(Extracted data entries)

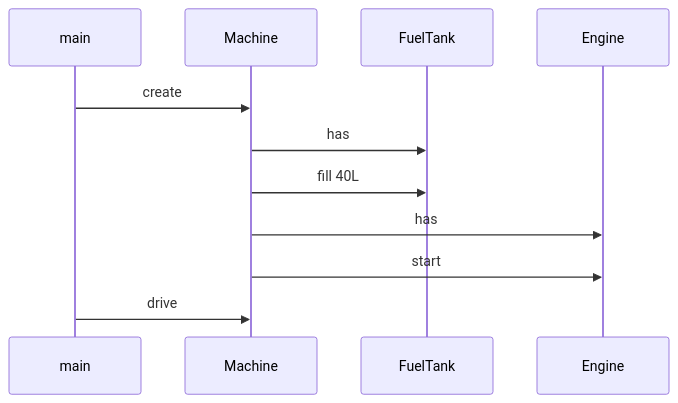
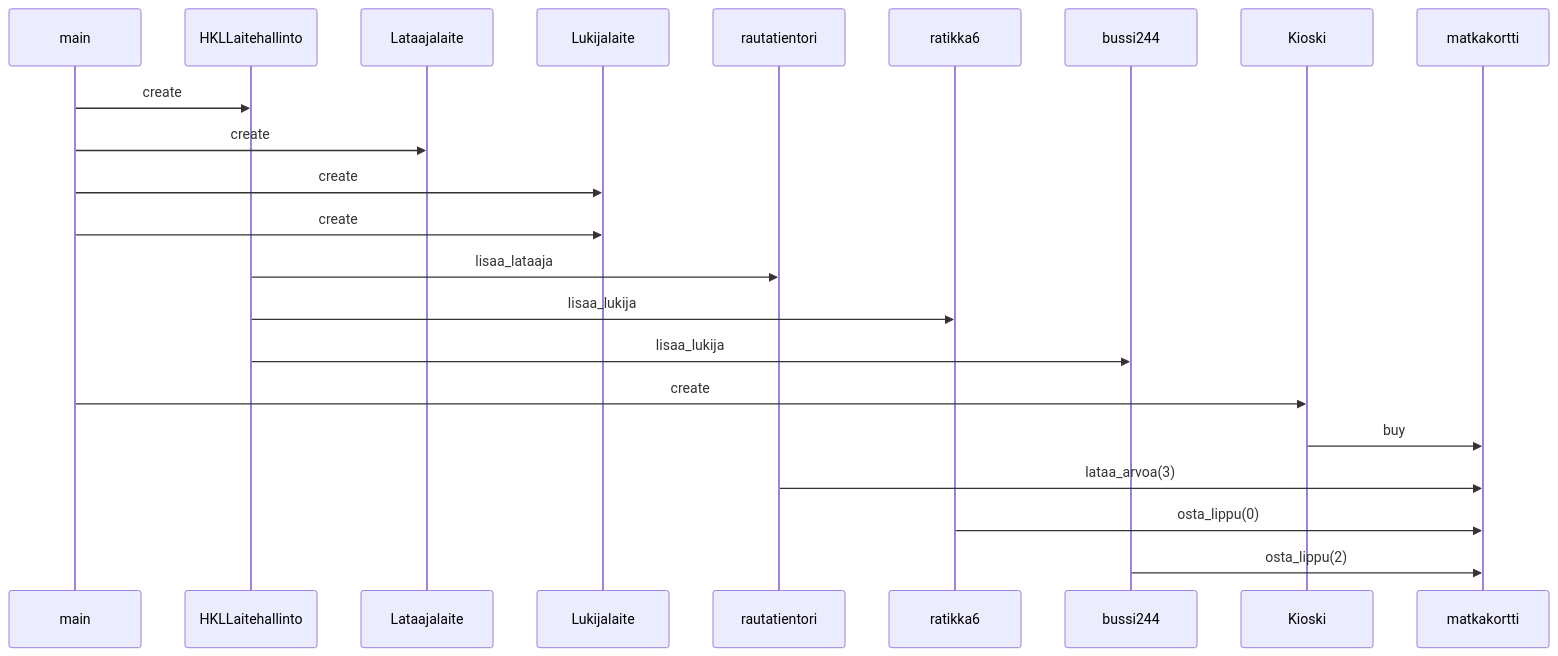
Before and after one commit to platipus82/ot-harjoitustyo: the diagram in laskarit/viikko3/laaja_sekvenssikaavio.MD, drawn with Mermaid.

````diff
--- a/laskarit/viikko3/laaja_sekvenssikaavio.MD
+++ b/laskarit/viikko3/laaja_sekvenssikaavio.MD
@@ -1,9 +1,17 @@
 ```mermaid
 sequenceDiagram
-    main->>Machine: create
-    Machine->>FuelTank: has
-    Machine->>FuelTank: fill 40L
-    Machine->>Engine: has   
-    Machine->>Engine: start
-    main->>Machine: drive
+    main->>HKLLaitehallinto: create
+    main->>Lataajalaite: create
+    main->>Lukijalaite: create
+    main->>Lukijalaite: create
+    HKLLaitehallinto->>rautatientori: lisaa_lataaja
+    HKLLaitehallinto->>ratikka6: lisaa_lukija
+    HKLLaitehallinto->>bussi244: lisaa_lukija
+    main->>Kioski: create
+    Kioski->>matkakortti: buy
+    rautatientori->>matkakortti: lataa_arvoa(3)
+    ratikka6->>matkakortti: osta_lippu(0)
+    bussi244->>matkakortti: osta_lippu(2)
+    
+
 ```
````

__WORK TO COMPLETE__
Leave the pictures out and print every record exactly.

__TASK ANSWER__
Before and after one commit to platipus82/ot-harjoitustyo: the diagram in laskarit/viikko3/laaja_sekvenssikaavio.MD, drawn with Mermaid.

````diff
--- a/laskarit/viikko3/laaja_sekvenssikaavio.MD
+++ b/laskarit/viikko3/laaja_sekvenssikaavio.MD
@@ -1,9 +1,17 @@
 ```mermaid
 sequenceDiagram
-    main->>Machine: create
-    Machine->>FuelTank: has
-    Machine->>FuelTank: fill 40L
-    Machine->>Engine: has   
-    Machine->>Engine: start
-    main->>Machine: drive
+    main->>HKLLaitehallinto: create
+    main->>Lataajalaite: create
+    main->>Lukijalaite: create
+    main->>Lukijalaite: create
+    HKLLaitehallinto->>rautatientori: lisaa_lataaja
+    HKLLaitehallinto->>ratikka6: lisaa_lukija
+    HKLLaitehallinto->>bussi244: lisaa_lukija
+    main->>Kioski: create
+    Kioski->>matkakortti: buy
+    rautatientori->>matkakortti: lataa_arvoa(3)
+    ratikka6->>matkakortti: osta_lippu(0)
+    bussi244->>matkakortti: osta_lippu(2)
+    
+
 ```
````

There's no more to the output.